(Web interface edit records)
=== Section Start ===

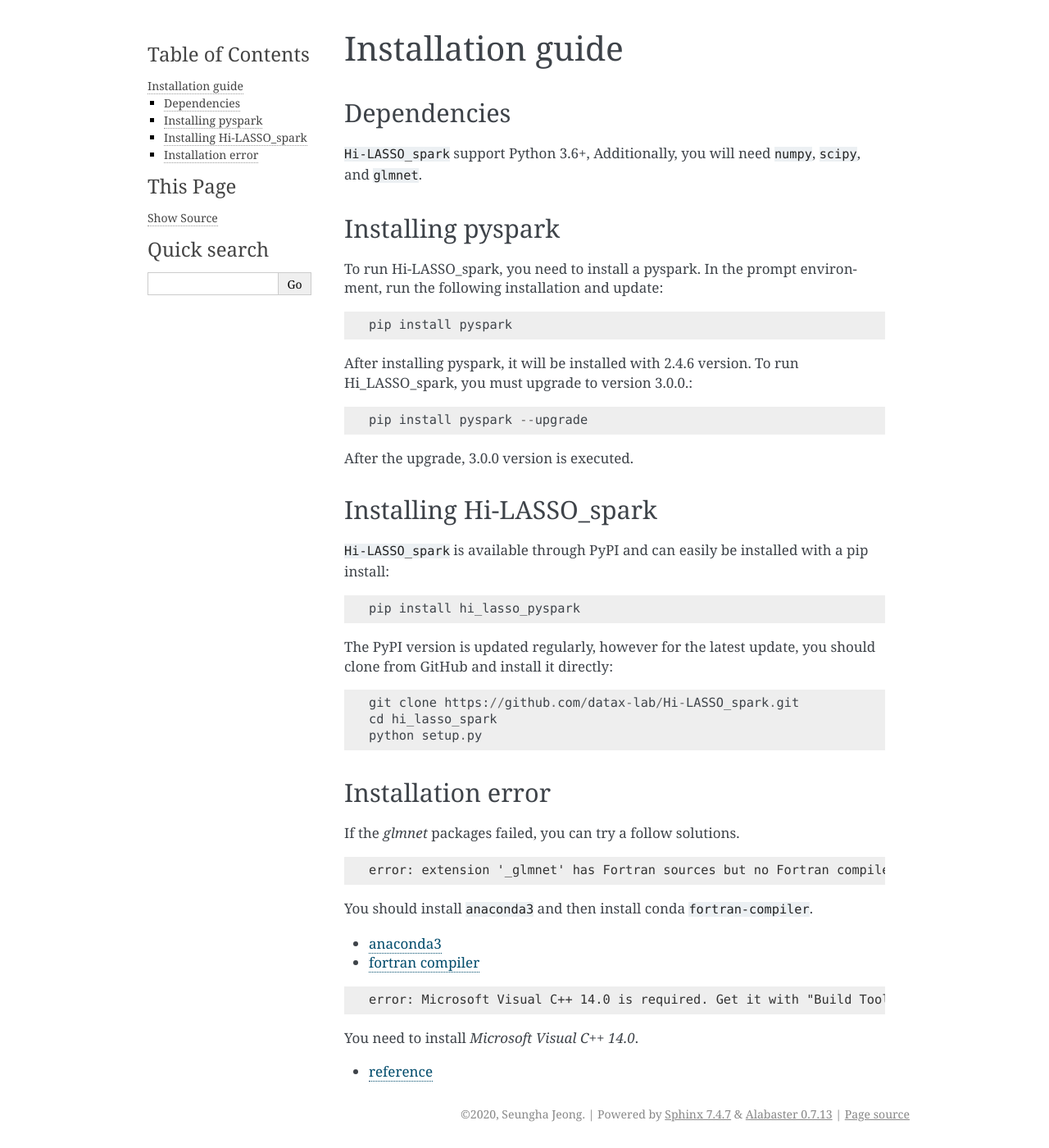
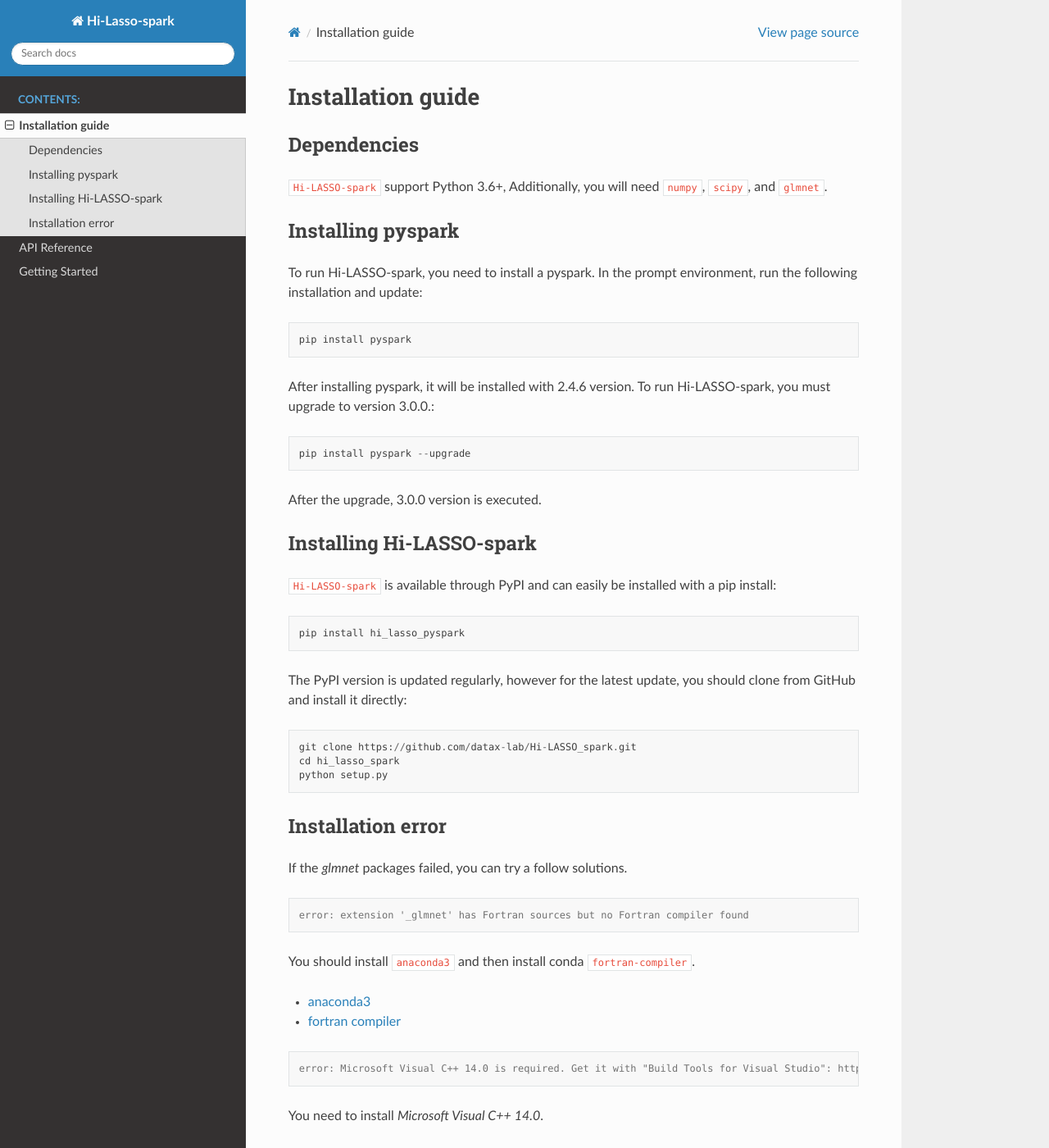
Before and after one commit to datax-lab/Hi_Lasso_spark, a Sphinx documentation site: the page built from docs/source/Installation.rst, in a window 1280 px wide and 1400 px high. Shown: the whole window at 82% size. Built offline with Sphinx 7.4.7 and the Read the Docs theme 2.0.0, drawn with Linux system fonts in a browser that asks for light colours; pages that are not in the unit, such as notebooks, are missing from menus; some of the changed lines change nothing that is shown; some of the changed text lies outside the part shown.

Commit message:
Add files via upload

```diff
--- a/docs/source/Installation.rst
+++ b/docs/source/Installation.rst
@@ -4,28 +4,28 @@
 Dependencies
 ------------
 
-``Hi-LASSO_spark`` support Python 3.6+, Additionally, you will need ``numpy``, ``scipy``, and ``glmnet``.
+``Hi-LASSO-spark`` support Python 3.6+, Additionally, you will need ``numpy``, ``scipy``, and ``glmnet``.
 
 
 Installing pyspark
 ----------------------
-To run Hi-LASSO_spark, you need to install a pyspark.
+To run Hi-LASSO-spark, you need to install a pyspark.
 In the prompt environment, run the following installation and update::
 
   pip install pyspark
 
 After installing pyspark, it will be installed with 2.4.6 version.
-To run Hi_LASSO_spark, you must upgrade to version 3.0.0.::
+To run Hi-LASSO-spark, you must upgrade to version 3.0.0.::
 
   pip install pyspark --upgrade
 
 After the upgrade, 3.0.0 version is executed.
 
 
-Installing Hi-LASSO_spark
+Installing Hi-LASSO-spark
 ----------------------
 
-``Hi-LASSO_spark`` is available through PyPI and can easily be installed with a
+``Hi-LASSO-spark`` is available through PyPI and can easily be installed with a
 pip install::
 
     pip install hi_lasso_pyspark
--- a/docs/source/api_reference.rst
+++ b/docs/source/api_reference.rst
@@ -1,7 +1,10 @@
+API Reference
+=============
+
 Hi-LASSO_spark model
 ----------------------------------
 
-.. automodule:: hi_lasso_pyspark.Hi_LASSO_spark
+.. automodule:: hi_lasso_pyspark.Hi_LASSO_spark.HiLASSO_Spark
    :members:
    :undoc-members:
    :show-inheritance:
--- a/docs/source/conf.py
+++ b/docs/source/conf.py
@@ -1,9 +1,7 @@
-# -*- coding: utf-8 -*-
-#
 # Configuration file for the Sphinx documentation builder.
 #
-# This file does only contain a selection of the most common options. For a
-# full list see the documentation:
+# This file only contains a selection of the most common options. For a full
+# list see the documentation:
 # http://www.sphinx-doc.org/en/master/config
 
 # -- Path setup --------------------------------------------------------------
@@ -19,61 +17,37 @@
 
 # -- Project information -----------------------------------------------------
 
-project = 'Hi_Lasso_spark'
+project = 'Hi-Lasso-spark'
 copyright = '2020, Seungha Jeong'
 author = 'Seungha Jeong'
 
 # The full version, including alpha/beta/rc tags
-release = '0.1.1'
+release = '0.0.1'
 
 
 # -- General configuration ---------------------------------------------------
-
-# If your documentation needs a minimal Sphinx version, state it here.
-#
-# needs_sphinx = '1.0'
 
 # Add any Sphinx extension module names here, as strings. They can be
 # extensions coming with Sphinx (named 'sphinx.ext.*') or your custom
 # ones.
 extensions = [
-    'sphinx.ext.autodoc',
-    'sphinx.ext.doctest',
-    'sphinx.ext.intersphinx',
-    'sphinx.ext.todo',
-    'sphinx.ext.coverage',
-    'sphinx.ext.mathjax',
-    'sphinx.ext.ifconfig',
-    'sphinx.ext.viewcode',
-    'sphinx.ext.githubpages',
+    "sphinx.ext.napoleon",
+    "sphinx.ext.autodoc",
+    "sphinx.ext.viewcode",
+    "sphinx.ext.mathjax",
+    "nbsphinx",
 ]
+
+napoleon_use_ivar = True
+autodoc_mock_imports = ["glmnet"]
 
 # Add any paths that contain templates here, relative to this directory.
 templates_path = ['_templates']
 
-# The suffix(es) of source filenames.
-# You can specify multiple suffix as a list of string:
-#
-# source_suffix = ['.rst', '.md']
-source_suffix = '.rst'
-
-# The master toctree document.
-master_doc = 'index'
-
-# The language for content autogenerated by Sphinx. Refer to documentation
-# for a list of supported languages.
-#
-# This is also used if you do content translation via gettext catalogs.
-# Usually you set "language" from the command line for these cases.
-language = None
-
 # List of patterns, relative to source directory, that match files and
 # directories to ignore when looking for source files.
-# This pattern also affects html_static_path and html_extra_path .
-exclude_patterns = []
-
-# The name of the Pygments (syntax highlighting) style to use.
-pygments_style = 'sphinx'
+# This pattern also affects html_static_path and html_extra_path.
+exclude_patterns = ['_build', '**.ipynb_checkpoints']
 
 
 # -- Options for HTML output -------------------------------------------------
@@ -81,95 +55,10 @@
 # The theme to use for HTML and HTML Help pages.  See the documentation for
 # a list of builtin themes.
 #
-html_theme = 'alabaster'
-
-# Theme options are theme-specific and customize the look and feel of a theme
-# further.  For a list of options available for each theme, see the
-# documentation.
-#
-# html_theme_options = {}
+html_theme = "sphinx_rtd_theme"
+master_doc = 'index'
 
 # Add any paths that contain custom static files (such as style sheets) here,
 # relative to this directory. They are copied after the builtin static files,
 # so a file named "default.css" will overwrite the builtin "default.css".
 html_static_path = ['_static']
-
-# Custom sidebar templates, must be a dictionary that maps document names
-# to template names.
-#
-# The default sidebars (for documents that don't match any pattern) are
-# defined by theme itself.  Builtin themes are using these templates by
-# default: ``['localtoc.html', 'relations.html', 'sourcelink.html',
-# 'searchbox.html']``.
-#
-# html_sidebars = {}
-
-
-# -- Options for HTMLHelp output ---------------------------------------------
-
-# Output file base name for HTML help builder.
-htmlhelp_basename = 'Hi_Lasso_sparkdoc'
-
-
-# -- Options for LaTeX output ------------------------------------------------
-
-latex_elements = {
-    # The paper size ('letterpaper' or 'a4paper').
-    #
-    # 'papersize': 'letterpaper',
-
-    # The font size ('10pt', '11pt' or '12pt').
-    #
-    # 'pointsize': '10pt',
-
-    # Additional stuff for the LaTeX preamble.
-    #
-    # 'preamble': '',
-
-    # Latex figure (float) alignment
-    #
-    # 'figure_align': 'htbp',
-}
-
-# Grouping the document tree into LaTeX files. List of tuples
-# (source start file, target name, title,
-#  author, documentclass [howto, manual, or own class]).
-latex_documents = [
-    (master_doc, 'Hi_Lasso_spark.tex', 'Hi\\_Lasso\\_spark Documentation',
-     'Seungha Jeong', 'manual'),
-]
-
-
-# -- Options for manual page output ------------------------------------------
-
-# One entry per manual page. List of tuples
-# (source start file, name, description, authors, manual section).
-man_pages = [
-    (master_doc, 'hi_lasso_spark', 'Hi_Lasso_spark Documentation',
-     [author], 1)
-]
-
-
-# -- Options for Texinfo output ----------------------------------------------
-
-# Grouping the document tree into Texinfo files. List of tuples
-# (source start file, target name, title, author,
-#  dir menu entry, description, category)
-texinfo_documents = [
-    (master_doc, 'Hi_Lasso_spark', 'Hi_Lasso_spark Documentation',
-     author, 'Hi_Lasso_spark', 'One line description of project.',
-     'Miscellaneous'),
-]
-
-
-# -- Extension configuration -------------------------------------------------
-
-# -- Options for intersphinx extension ---------------------------------------
-
-# Example configuration for intersphinx: refer to the Python standard library.
-intersphinx_mapping = {'https://docs.python.org/': None}
-
-# -- Options for todo extension ----------------------------------------------
-
-# If true, `todo` and `todoList` produce output, else they produce nothing.
-todo_include_todos = True
```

=== Section End ===

Work request: This exercise requires the lines of the entries containing the string "manual".

Exercise solution:
-#  author, documentclass [howto, manual, or own class]).
-     'Seungha Jeong', 'manual'),
-# -- Options for manual page output ------------------------------------------
-# One entry per manual page. List of tuples
-# (source start file, name, description, authors, manual section).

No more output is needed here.